On the second iteration, the means, that were randomly selected at first, are now closer to a set of points. Not necessarily points in the same cluster, but the cluster that has more points assigned to any given mean will slowly steal it from the others, since it’ll have more weight when updating it on step 2.

If all goes right, the means will slowly move towards the centre of each group and you can stop when the means don’t move too much after the update step.

Many problems will arise in this simplified version, for sure. For instance, if the mean is exactly in between two groups, and both pull it to their centres with equally strong forces, thus never moving the mean, thus the algorithm thinks it has already found its group, when in fact, it found two. Or if the group is so large that it ends up with two or more means which it belongs, splitting it into many groups.

To overcome these deficiencies, some advanced forms of K-means take into account the shape of the group during the update step, sometimes called soft k-means. Other heuristics can be added as further steps to make sure there aren’t two means too close to each other (relative to their groups’ sizes), or if there are big gaps between points of the same group, but that kind of heuristics tend to be exponential in execution, since they examine every point of a group in relation to other points of the same group.

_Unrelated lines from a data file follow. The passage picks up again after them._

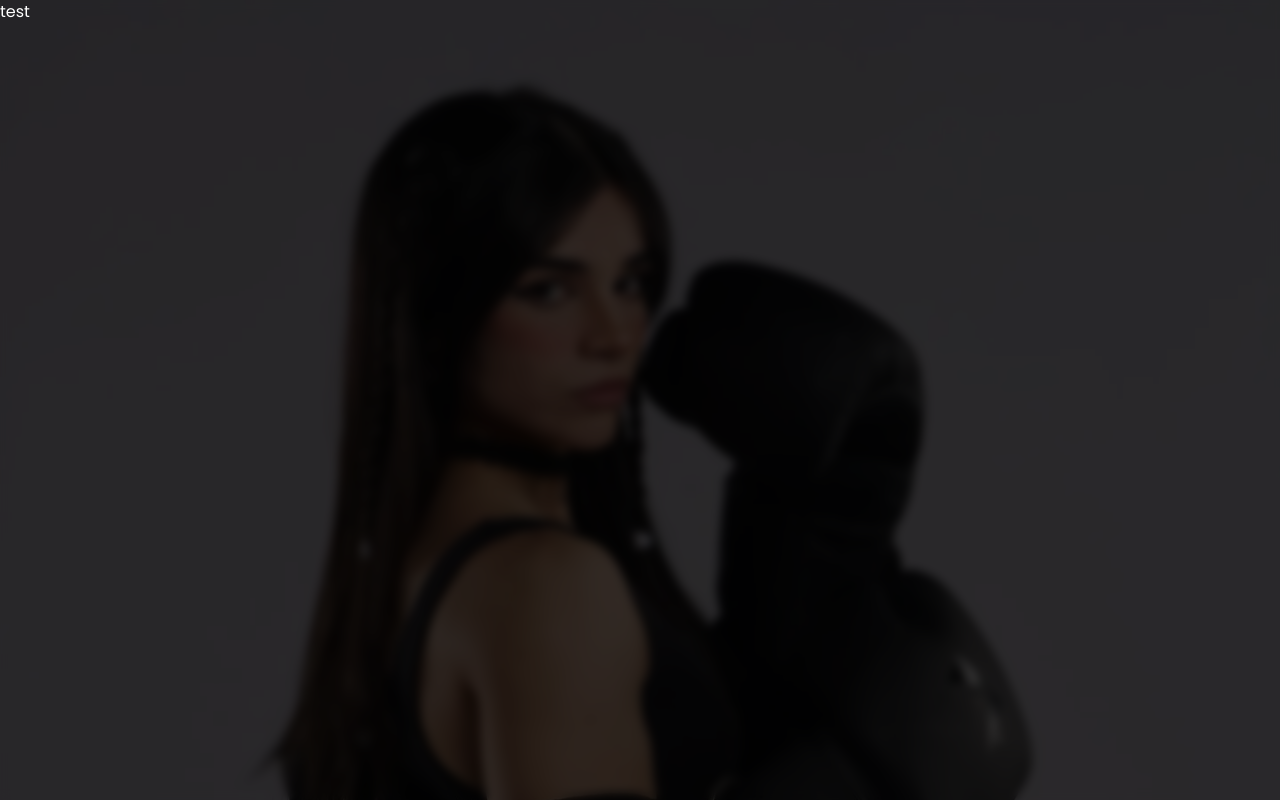
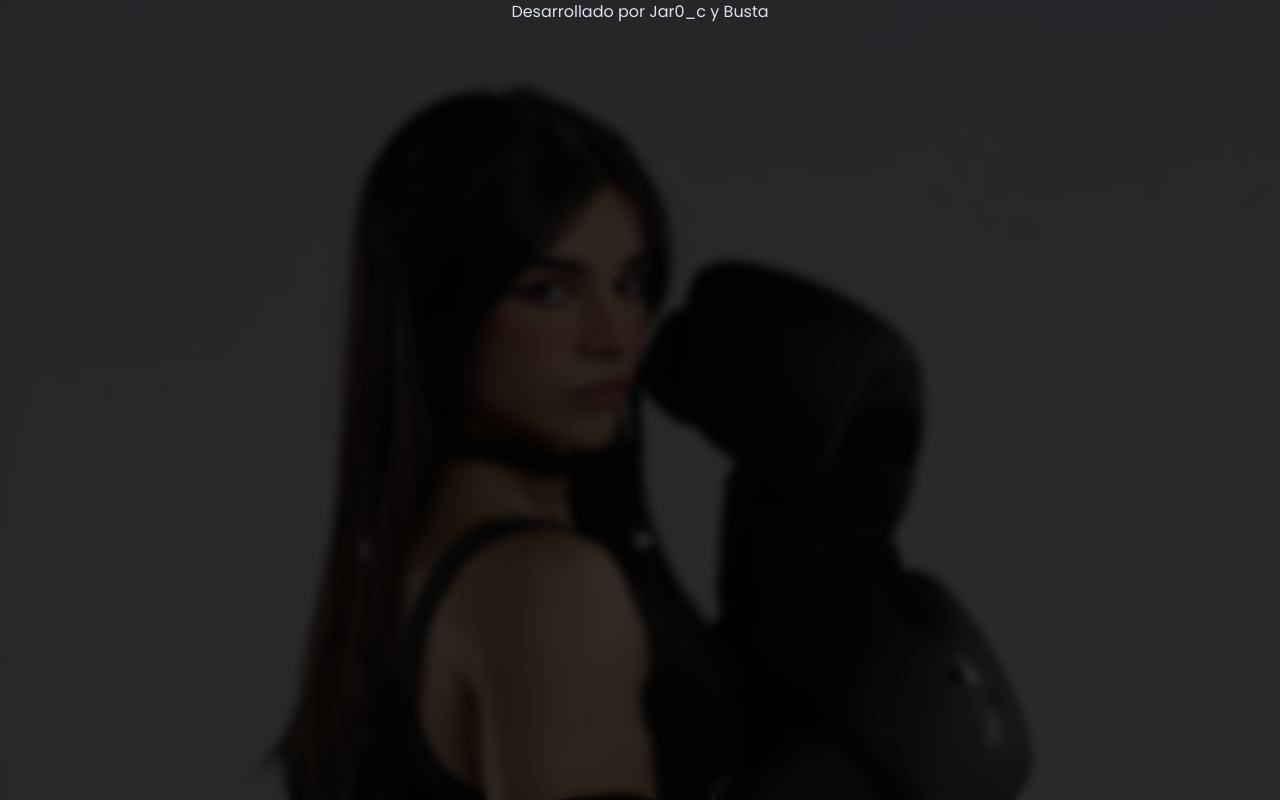
Before and after one commit to Jaro-c/Alanalarana, a Next.js app: page / in a window 1280 px wide. Built offline with nearby package versions, Linux system fonts and the light colour scheme.

Commit message:
🚀 feat: add Developer component

```diff
--- a/src/app/page.tsx
+++ b/src/app/page.tsx
@@ -1,9 +1,20 @@
+import dynamic from "next/dynamic";
+
 import styles from "./styles.module.css";
+
+const Developers = dynamic(() => import("@/components/home/developers"));
 
 export default function Home() {
 	return (
 		<div className={`${styles["background-section"]} h-full`}>
-			<div className="text-white">test</div>
+			<div className="flex flex-col">
+				<div>
+					<div></div>
+				</div>
+
+				{/* Developers */}
+				<Developers />
+			</div>
 		</div>
 	);
 }
--- /dev/null
+++ b/src/components/home/developers.tsx
@@ -0,0 +1,7 @@
+export default function name() {
+	return (
+		<div className="container flex justify-center">
+			<p className="text-secondary-200">Desarrollado por Jar0_c y Busta</p>
+		</div>
+	);
+}
```
Also changed, not shown: public/home/profile.webp (added).
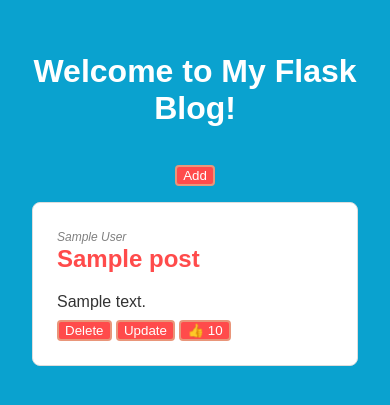
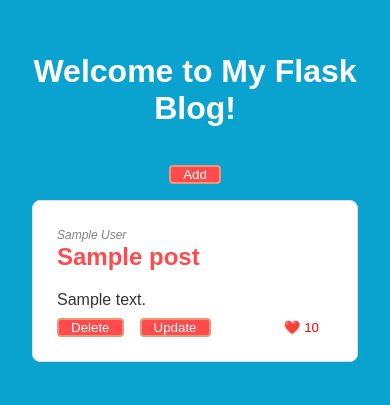
Before and after one commit to DPro23/Masterblog, a Flask app: template templates/index.html in a window 390 px wide. Shown: the top 405 px of the page. Run offline with Flask 3, Linux system fonts and the light colour scheme; the template is opened without the code that fills it: most values are stand-ins (such as "Sample title", 1, 10 or a date in 2020).

Commit message:
Style like button and wrap buttons for responsive design

```diff
--- a/static/style.css
+++ b/static/style.css
@@ -6,6 +6,7 @@ body {
 }
 
 a, a:active, a:visited {
+    padding: 0.75rem;
     color: #fff;
     text-decoration: none;
 }
@@ -58,6 +59,11 @@ h1 {
     font-size: 0.75rem;
 }
 
+.post-buttons {
+    display: flex;
+    gap: 1rem;
+}
+
 .nav-links {
     display: flex;
     gap: 1rem;
@@ -70,6 +76,10 @@ input[type=text] {
     padding: 0.5rem;
 }
 
+button {
+    padding: 0;
+}
+
 button, input[type=submit] {
     color: #fff;
     background-color: #ff4b4b;
@@ -78,6 +88,7 @@ button, input[type=submit] {
     width: fit-content;
     align-self: center;
     transition: all 400ms;
+    cursor: pointer;
 }
 
 button:hover, input[type=submit]:hover {
@@ -100,3 +111,17 @@ button:hover, input[type=submit]:hover {
     background-color: #ff4b4b;
     text-align: center;
 }
+
+.like-button {
+    margin-left: auto;
+    border: 2px solid transparent;
+    background-color: transparent;
+}
+
+.like-button a {
+    color: red;
+}
+
+.like-button a:hover {
+    color: darksalmon;
+}
--- a/templates/index.html
+++ b/templates/index.html
@@ -12,14 +12,16 @@
         <button><a href="{{ url_for('add') }}">Add</a></button>
     </div>
     <div class="posts-container">
-    {% for post in posts %}
+        {% for post in posts %}
         <div class="post">
             <em>{{post['author']}}</em>
             <h2>{{post['title']}}</h2>
             <p>{{post['content']}}</p>
-            <button><a href="{{ url_for('delete', post_id=post['id']) }}">Delete</a></button>
-            <button><a href="{{ url_for('update', post_id=post['id']) }}">Update</a></button>
-            <button><a href="{{ url_for('like', post_id=post['id']) }}">👍️ {{post['likes']}}</a></button>
+            <div class="post-buttons">
+                <button><a href="{{ url_for('delete', post_id=post['id']) }}">Delete</a></button>
+                <button><a href="{{ url_for('update', post_id=post['id']) }}">Update</a></button>
+                <button class="like-button"><a href="{{ url_for('like', post_id=post['id']) }}">❤️️ {{post['likes']}}</a></button>
+            </div>
         </div>
         {% endfor %}
     </div>
```
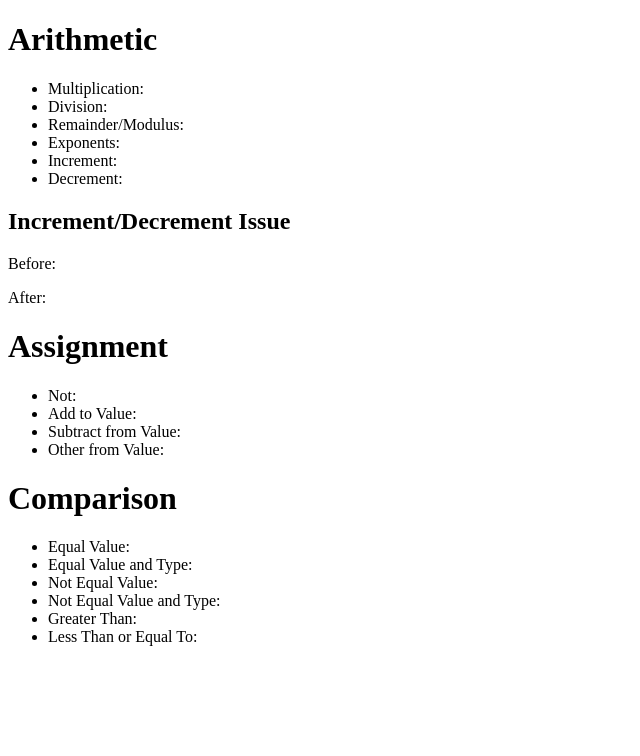
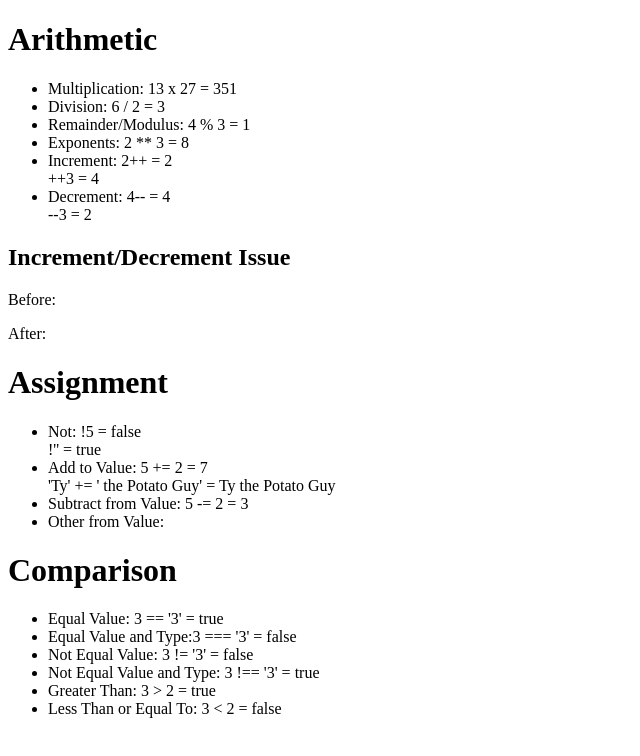
Before and after one commit to tstreets/N220, a plain HTML site: page week-2/basics.html in a window 1280 px wide. Shown: the whole page, without its empty margins (0-640 px from the left). Drawn offline with Linux system fonts and the light colour scheme.

Commit message:
Added examples of the core operators

```diff
--- a/week-2/basics.html
+++ b/week-2/basics.html
@@ -62,12 +62,54 @@
 
     <script>
       //base for elements: document.getElementById('').innerHTML +=
+      //   const myName = "Ty";
+      let myName = "Ty";
+      myName = "the Lecturer Guy";
+
+      console.log(myName);
 
       //Arithmetic
+      document.getElementById("multi").innerHTML += " 13 x 27 = " + 13 * 27;
+      document.getElementById("division").innerHTML += " 6 / 2 = " + 6 / 2;
+      document.getElementById("remainder").innerHTML += " 4 % 3 = " + (4 % 3);
+      document.getElementById("exponents").innerHTML += " 2 ** 3 = " + 2 ** 3;
+      let myNumber = 2;
+      document.getElementById("increment").innerHTML += " 2++ = " + myNumber++;
+      document.getElementById("increment").innerHTML +=
+        "<br /> ++3 = " + ++myNumber;
+      document.getElementById("decrement").innerHTML += " 4-- = " + myNumber--;
+      document.getElementById("decrement").innerHTML +=
+        "<br /> --3 = " + --myNumber;
+      //Assignment
+      document.getElementById("notSign").innerHTML += " !5 = " + !5;
+      document.getElementById("notSign").innerHTML += "<br> !'' = " + !"";
 
-      //Assignment
+      let addToNum = 5;
+      addToNum += 2;
+      document.getElementById("addTo").innerHTML += " 5 += 2 = " + addToNum;
+
+      let addToString = "Ty";
+      addToString += " the Potato Guy";
+      document.getElementById("addTo").innerHTML +=
+        "<br>'Ty' += ' the Potato Guy' = " + addToString;
+
+      let subToNum = 5;
+      subToNum -= 2;
+      document.getElementById("subTo").innerHTML += " 5 -= 2 = " + subToNum;
 
       //Comparison
+      document.getElementById("equal").innerHTML += " 3 == '3' = " + (3 == "3");
+      document.getElementById("equalVT").innerHTML +=
+        "3 === '3' = " + (3 === "3");
+
+      document.getElementById("nEqual").innerHTML +=
+        " 3 != '3' = " + (3 != "3");
+      document.getElementById("nEqualVT").innerHTML +=
+        " 3 !== '3' = " + (3 !== "3");
+
+      document.getElementById("gThan").innerHTML += " 3 > 2 = " + (3 > 2);
+      document.getElementById("LThanOrEqual").innerHTML +=
+        " 3 < 2 = " + (3 < 2);
     </script>
   </body>
 </html>
```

All in all, still an impressive performance for such a simple algorithm. Next in line, I’ll try clustering data distributed among many binary axis and see how k-means behave.